Web page edit records:
*-*-*

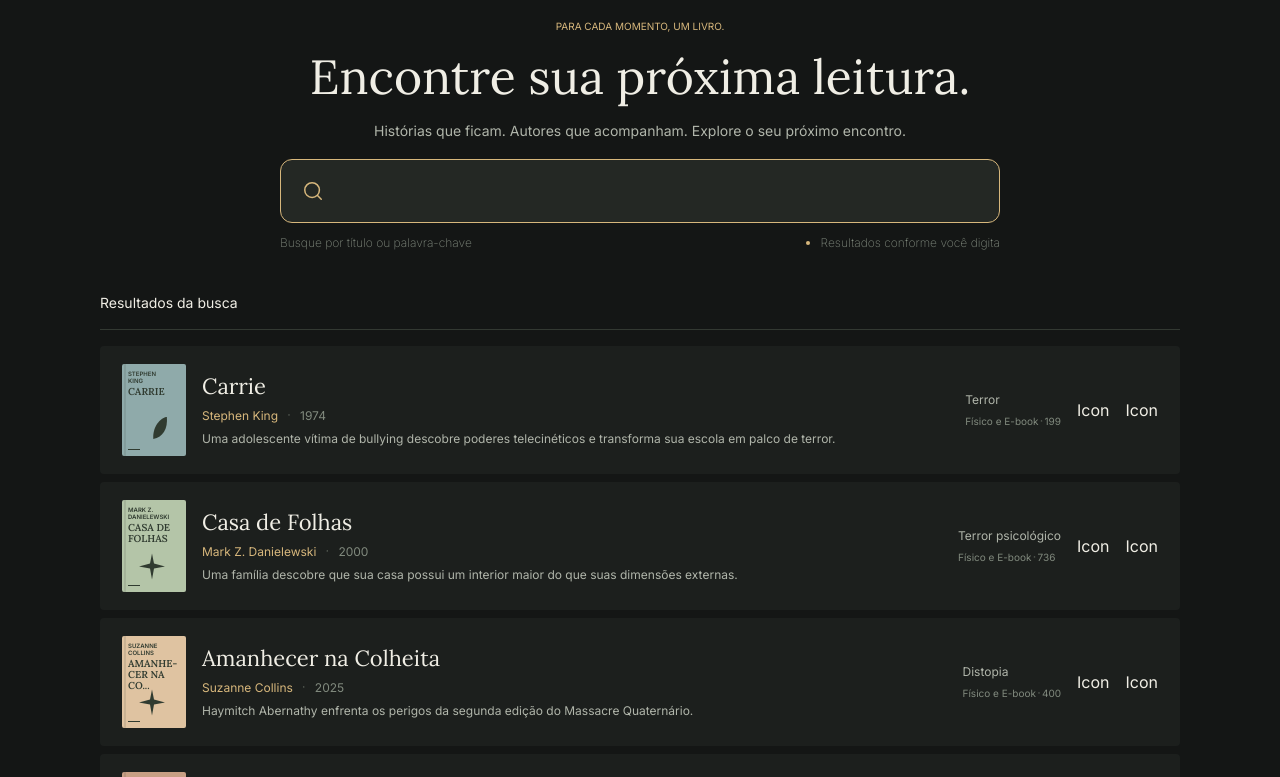
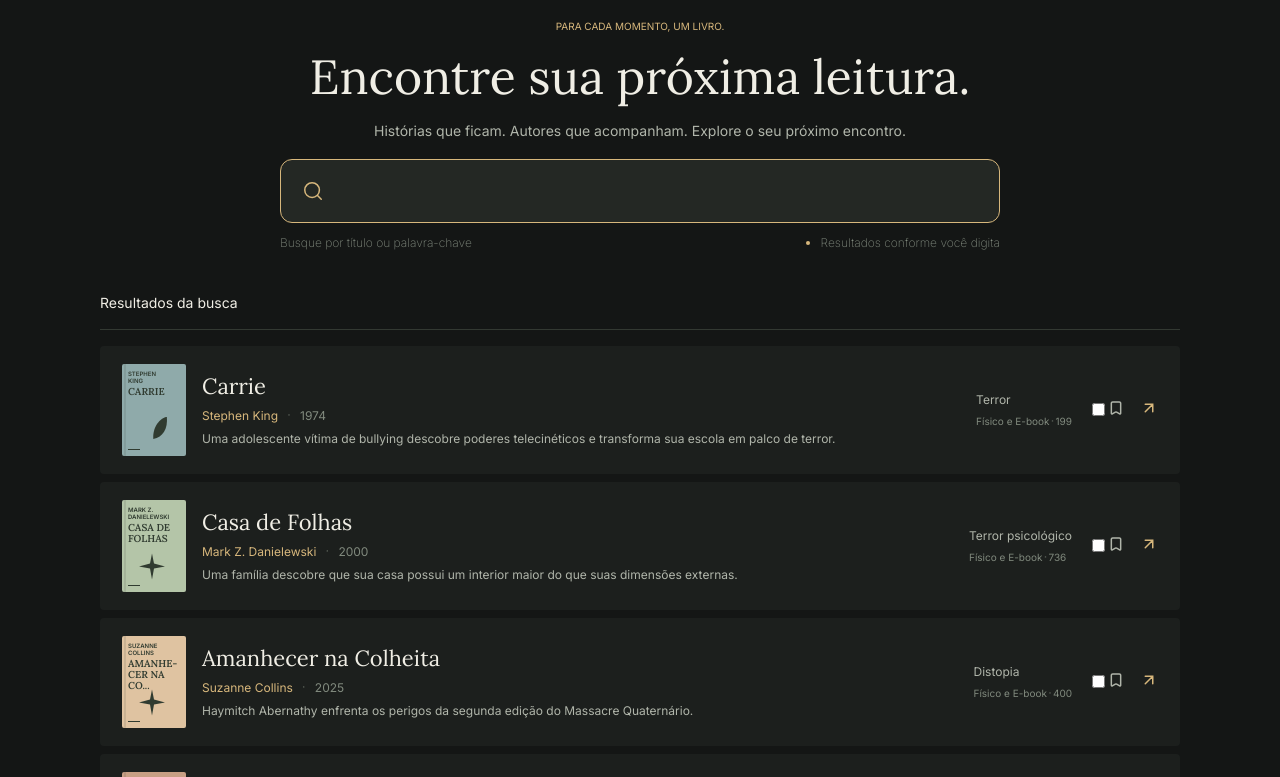
Before and after one commit to fernandoortolan/filtro-de-lista-react, a React (Vite) app: page / in a window 1280 px wide. Shown: the top 777 px of the page. Built offline with nearby package versions, Linux system fonts and the light colour scheme.

Commit message:
feat: adiciona funcionalidade de marcar um livro da lista

```diff
--- a/src/App.jsx
+++ b/src/App.jsx
@@ -4,7 +4,7 @@ import BookList from "./components/BookList";
 import Paragraph from "./components/Paragraph";
 import Summary from "./components/Summary";
 
-import books from "./data/books";
+import booksDate from "./data/books";
 
 import './App.css';
 
@@ -12,10 +12,26 @@ import './App.css';
 import { useState } from "react";
 
 function App() {
+  const [books, setBooks] = useState(booksDate);
   const [search, setSearch] = useState("");
   const filteredBooks = books.filter((book) =>
     book.title.toLowerCase().includes(search.toLocaleLowerCase())
   );
+
+  function changeBookmarkStatus(id) {
+    setBooks(
+      books.map((book) => {
+        if (book.id === id) {
+          return {
+            ...book,
+            bookmarked: !book.bookmarked
+          };
+        }
+
+        return book;
+      })
+    );
+  }
 
   return (
     <>
@@ -50,7 +66,10 @@ function App() {
             content={"Resultados da busca"}
             result={search === "" ? "" : filteredBooks.length}
           />
-          <BookList list={filteredBooks} />
+          <BookList
+            list={filteredBooks}
+            changeBookmarkStatus={changeBookmarkStatus}
+          />
         </div>
       </main>
     </>
--- a/src/components/BookList.jsx
+++ b/src/components/BookList.jsx
@@ -4,6 +4,9 @@ import CoverIllustrationRibbons from '../assets/book/ilustracao-da-capa-lacos.sv
 import CoverIllustrationWaves from '../assets/book/ilustracao-da-capa-ondas.svg';
 import BookSpine from '../assets/book/lombada.svg';
 import PublisherImprint from '../assets/book/selo-editorial.svg';
+import Bookmark from '../assets/icons/bookmark.svg';
+import BookmarkChecked from '../assets/icons/bookmark-checked.svg';
+import ArrowUpRight from '../assets/icons/arrow-up-right.svg';
 
 const coverIllustrations = {
   0: CoverIllustrationStar,
@@ -25,9 +28,12 @@ const coverColors = {
   9: "book__cover-color--ten",
 };
 
-function List({ list }) {
+function List({ list, changeBookmarkStatus }) {
   const listItems = list.map((item) => (
-    <li className="book" key={item.id}>
+    <li
+      className="book"
+      key={item.id}
+    >
       <div className="book__c-i">
         <div
           className={`book__cover ${coverColors[item.cover_color]}`}
@@ -51,13 +57,11 @@ function List({ list }) {
           <div className="book__display-author-and-title">
             <span
               className="book__display-author"
-              lang="pt"
             >
               {item.display_author}
             </span>
             <span
               className="book__display-title"
-              lang="pt"
             >
               {item.display_title}
             </span>
@@ -97,10 +101,37 @@ function List({ list }) {
           </span>
         </div>
         <div className="book__bookmark">
-          <span className="book__bookmark-icon">Icon</span>
+          <label
+            htmlFor={`bookmark-${item.id}`}
+            className="book__bookmark-label"
+          >
+            <input
+              type="checkbox"
+              className="book__bookmark-checkbox"
+              id={`bookmark-${item.id}`}
+              checked={item.bookmarked}
+              onChange={() => changeBookmarkStatus(item.id)}
+            />
+            {
+              item.bookmarked && (
+                <img src={BookmarkChecked} alt="" className="book__bookmark-icon" />
+              )
+            }
+            {
+              !item.bookmarked && (
+                <img src={Bookmark} alt="" className="book__bookmark-icon" />
+              )
+            }
+          </label>
         </div>
-        <div className="book__external-link">
-          <span>Icon</span>
+        <div className="book__external-link-container">
+          <a href="#" className="book__external-link">
+            <img
+              src={ArrowUpRight}
+              alt=""
+              className="book__external-link-icon"
+            />
+          </a>
         </div>
       </div>
     </li>
--- a/src/components/SearchField.jsx
+++ b/src/components/SearchField.jsx
@@ -16,7 +16,7 @@ function SearchField({
         <img
           className="magnifying-glass-icon"
           src={MagnifyingGlass}
-          alt="Search icon"
+          alt="Ícone de busca"
         />
         <input
           type="text"
--- a/src/data/books.js
+++ b/src/data/books.js
@@ -152,7 +152,8 @@ const books = bookData.map(function(book) {
     format,
     pages,
     cover_color: Math.floor(Math.random() * 10),
-    cover_illustration: Math.floor(Math.random() * 4)
+    cover_illustration: Math.floor(Math.random() * 4),
+    bookmarked: false,
   };
 });
 
```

*-*-*

YOUR OBJECTIVE - The reply should hold every line of the records unchanged and no pictures.

EXERCISE RESULT -
Before and after one commit to fernandoortolan/filtro-de-lista-react, a React (Vite) app: page / in a window 1280 px wide. Shown: the top 777 px of the page. Built offline with nearby package versions, Linux system fonts and the light colour scheme.

Commit message:
feat: adiciona funcionalidade de marcar um livro da lista

```diff
--- a/src/App.jsx
+++ b/src/App.jsx
@@ -4,7 +4,7 @@ import BookList from "./components/BookList";
 import Paragraph from "./components/Paragraph";
 import Summary from "./components/Summary";
 
-import books from "./data/books";
+import booksDate from "./data/books";
 
 import './App.css';
 
@@ -12,10 +12,26 @@ import './App.css';
 import { useState } from "react";
 
 function App() {
+  const [books, setBooks] = useState(booksDate);
   const [search, setSearch] = useState("");
   const filteredBooks = books.filter((book) =>
     book.title.toLowerCase().includes(search.toLocaleLowerCase())
   );
+
+  function changeBookmarkStatus(id) {
+    setBooks(
+      books.map((book) => {
+        if (book.id === id) {
+          return {
+            ...book,
+            bookmarked: !book.bookmarked
+          };
+        }
+
+        return book;
+      })
+    );
+  }
 
   return (
     <>
@@ -50,7 +66,10 @@ function App() {
             content={"Resultados da busca"}
             result={search === "" ? "" : filteredBooks.length}
           />
-          <BookList list={filteredBooks} />
+          <BookList
+            list={filteredBooks}
+            changeBookmarkStatus={changeBookmarkStatus}
+          />
         </div>
       </main>
     </>
--- a/src/components/BookList.jsx
+++ b/src/components/BookList.jsx
@@ -4,6 +4,9 @@ import CoverIllustrationRibbons from '../assets/book/ilustracao-da-capa-lacos.sv
 import CoverIllustrationWaves from '../assets/book/ilustracao-da-capa-ondas.svg';
 import BookSpine from '../assets/book/lombada.svg';
 import PublisherImprint from '../assets/book/selo-editorial.svg';
+import Bookmark from '../assets/icons/bookmark.svg';
+import BookmarkChecked from '../assets/icons/bookmark-checked.svg';
+import ArrowUpRight from '../assets/icons/arrow-up-right.svg';
 
 const coverIllustrations = {
   0: CoverIllustrationStar,
@@ -25,9 +28,12 @@ const coverColors = {
   9: "book__cover-color--ten",
 };
 
-function List({ list }) {
+function List({ list, changeBookmarkStatus }) {
   const listItems = list.map((item) => (
-    <li className="book" key={item.id}>
+    <li
+      className="book"
+      key={item.id}
+    >
       <div className="book__c-i">
         <div
           className={`book__cover ${coverColors[item.cover_color]}`}
@@ -51,13 +57,11 @@ function List({ list }) {
           <div className="book__display-author-and-title">
             <span
               className="book__display-author"
-              lang="pt"
             >
               {item.display_author}
             </span>
             <span
               className="book__display-title"
-              lang="pt"
             >
               {item.display_title}
             </span>
@@ -97,10 +101,37 @@ function List({ list }) {
           </span>
         </div>
         <div className="book__bookmark">
-          <span className="book__bookmark-icon">Icon</span>
+          <label
+            htmlFor={`bookmark-${item.id}`}
+            className="book__bookmark-label"
+          >
+            <input
+              type="checkbox"
+              className="book__bookmark-checkbox"
+              id={`bookmark-${item.id}`}
+              checked={item.bookmarked}
+              onChange={() => changeBookmarkStatus(item.id)}
+            />
+            {
+              item.bookmarked && (
+                <img src={BookmarkChecked} alt="" className="book__bookmark-icon" />
+              )
+            }
+            {
+              !item.bookmarked && (
+                <img src={Bookmark} alt="" className="book__bookmark-icon" />
+              )
+            }
+          </label>
         </div>
-        <div className="book__external-link">
-          <span>Icon</span>
+        <div className="book__external-link-container">
+          <a href="#" className="book__external-link">
+            <img
+              src={ArrowUpRight}
+              alt=""
+              className="book__external-link-icon"
+            />
+          </a>
         </div>
       </div>
     </li>
--- a/src/components/SearchField.jsx
+++ b/src/components/SearchField.jsx
@@ -16,7 +16,7 @@ function SearchField({
         <img
           className="magnifying-glass-icon"
           src={MagnifyingGlass}
-          alt="Search icon"
+          alt="Ícone de busca"
         />
         <input
           type="text"
--- a/src/data/books.js
+++ b/src/data/books.js
@@ -152,7 +152,8 @@ const books = bookData.map(function(book) {
     format,
     pages,
     cover_color: Math.floor(Math.random() * 10),
-    cover_illustration: Math.floor(Math.random() * 4)
+    cover_illustration: Math.floor(Math.random() * 4),
+    bookmarked: false,
   };
 });
 
```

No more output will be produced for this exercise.